- SUPPLIED RECORDS -
────────────────────────────────────────

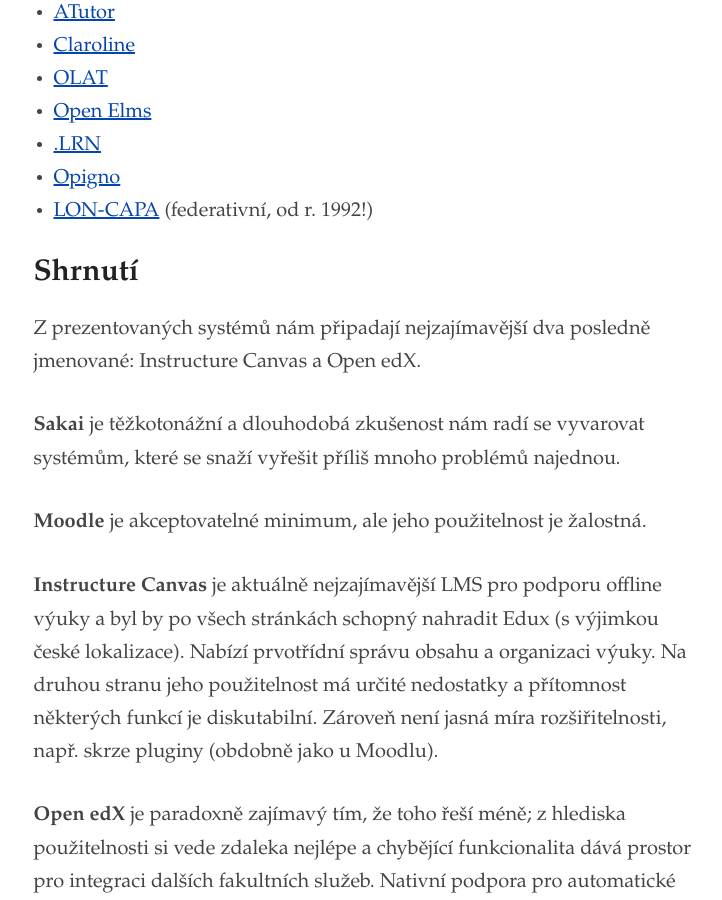
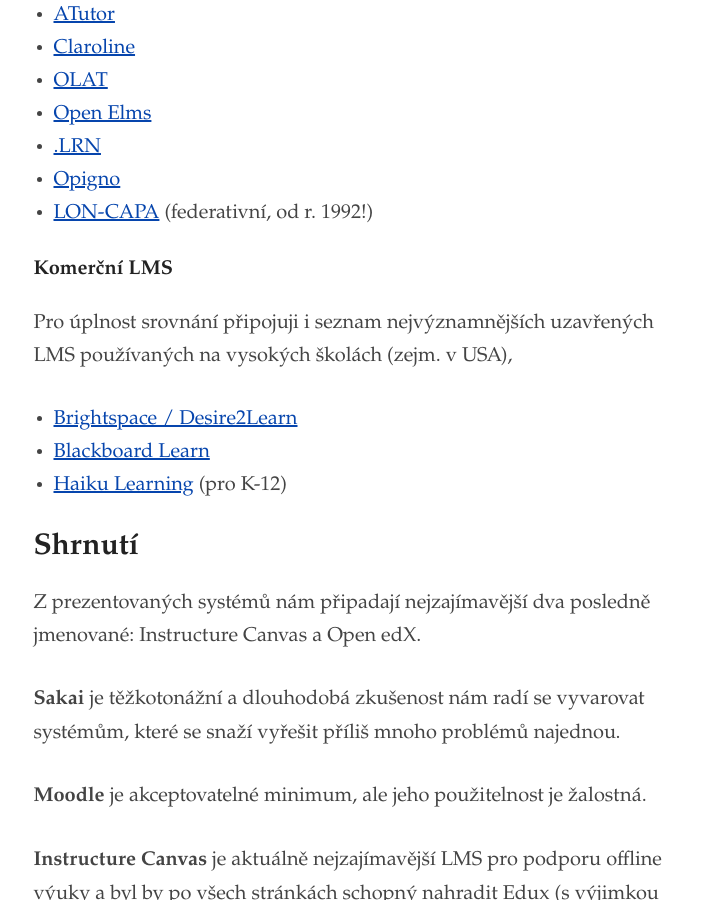
Before and after one commit to jnv/fit-reserse, a Jekyll site: the page built from _posts/2014-08-01-lms.md, in a window 1280 px wide and 900 px high, scrolled down 22926 px. Shown: the whole window, without its empty margins (274-996 px from the left). Built offline with Jekyll 4.4.1, drawn with Linux system fonts in a browser that asks for light colours; some web fonts are replaced; some of the changed text lies outside the part shown.

```diff
--- a/_posts/2014-08-01-lms.md
+++ b/_posts/2014-08-01-lms.md
@@ -424,6 +421,14 @@ Tyto systémy jsou sice open-source, ale z velké části nejsou aktivně vyví
 *  [Opigno](https://www.opigno.org/en)
 *  [LON-CAPA](http://www.lon-capa.org/) (federativní, od r. 1992!)
 
+### Komerční LMS
+
+Pro úplnost srovnání připojuji i seznam nejvýznamnějších uzavřených LMS používaných na vysokých školách (zejm. v USA),
+
+* [Brightspace / Desire2Learn](http://www.brightspace.com/solutions/higher-education/)
+* [Blackboard Learn](http://uki.blackboard.com/sites/international/globalmaster/Markets/Higher-Education.html)
+* [Haiku Learning](http://www.haikulearning.com/) (pro K-12)
+
 # Shrnutí
 
 Z prezentovaných systémů nám připadají nejzajímavější dva posledně jmenované: Instructure Canvas a Open edX.
@@ -480,3 +486,9 @@ Stávající pojetí MOOC (xMOOC) je však rizikové ještě z jiného hlediska
 
 *  [Top Learning Management System Software Products (2014)](http://www.capterra.com/learning-management-system-software/#infographic)
 *  [Open-Source Learning Management Systems: Sakai and Moodle (2010)](http://www.monarchmedia.com/enewsletter_2010-3/open-source-lms-sakai-and-moodle.pdf)
+
+
+# Navazující rešerše
+
+* Podrobný rozbor funkcí Eduxu [TBD]
+* Personalizovaný sylabus a další možnosti pro LMS [TBD]
```
Also changed, not shown: other parts of _posts/2014-08-01-lms.md (+1 -3 lines).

────────────────────────────────────────

- THE PROBLEM -
What is needed is an exact copy of the data, without any pictures.

- RESPONSE BOX -
Before and after one commit to jnv/fit-reserse, a Jekyll site: the page built from _posts/2014-08-01-lms.md, in a window 1280 px wide and 900 px high, scrolled down 22926 px. Shown: the whole window, without its empty margins (274-996 px from the left). Built offline with Jekyll 4.4.1, drawn with Linux system fonts in a browser that asks for light colours; some web fonts are replaced; some of the changed text lies outside the part shown.

```diff
--- a/_posts/2014-08-01-lms.md
+++ b/_posts/2014-08-01-lms.md
@@ -424,6 +421,14 @@ Tyto systémy jsou sice open-source, ale z velké části nejsou aktivně vyví
 *  [Opigno](https://www.opigno.org/en)
 *  [LON-CAPA](http://www.lon-capa.org/) (federativní, od r. 1992!)
 
+### Komerční LMS
+
+Pro úplnost srovnání připojuji i seznam nejvýznamnějších uzavřených LMS používaných na vysokých školách (zejm. v USA),
+
+* [Brightspace / Desire2Learn](http://www.brightspace.com/solutions/higher-education/)
+* [Blackboard Learn](http://uki.blackboard.com/sites/international/globalmaster/Markets/Higher-Education.html)
+* [Haiku Learning](http://www.haikulearning.com/) (pro K-12)
+
 # Shrnutí
 
 Z prezentovaných systémů nám připadají nejzajímavější dva posledně jmenované: Instructure Canvas a Open edX.
@@ -480,3 +486,9 @@ Stávající pojetí MOOC (xMOOC) je však rizikové ještě z jiného hlediska
 
 *  [Top Learning Management System Software Products (2014)](http://www.capterra.com/learning-management-system-software/#infographic)
 *  [Open-Source Learning Management Systems: Sakai and Moodle (2010)](http://www.monarchmedia.com/enewsletter_2010-3/open-source-lms-sakai-and-moodle.pdf)
+
+
+# Navazující rešerše
+
+* Podrobný rozbor funkcí Eduxu [TBD]
+* Personalizovaný sylabus a další možnosti pro LMS [TBD]
```
Also changed, not shown: other parts of _posts/2014-08-01-lms.md (+1 -3 lines).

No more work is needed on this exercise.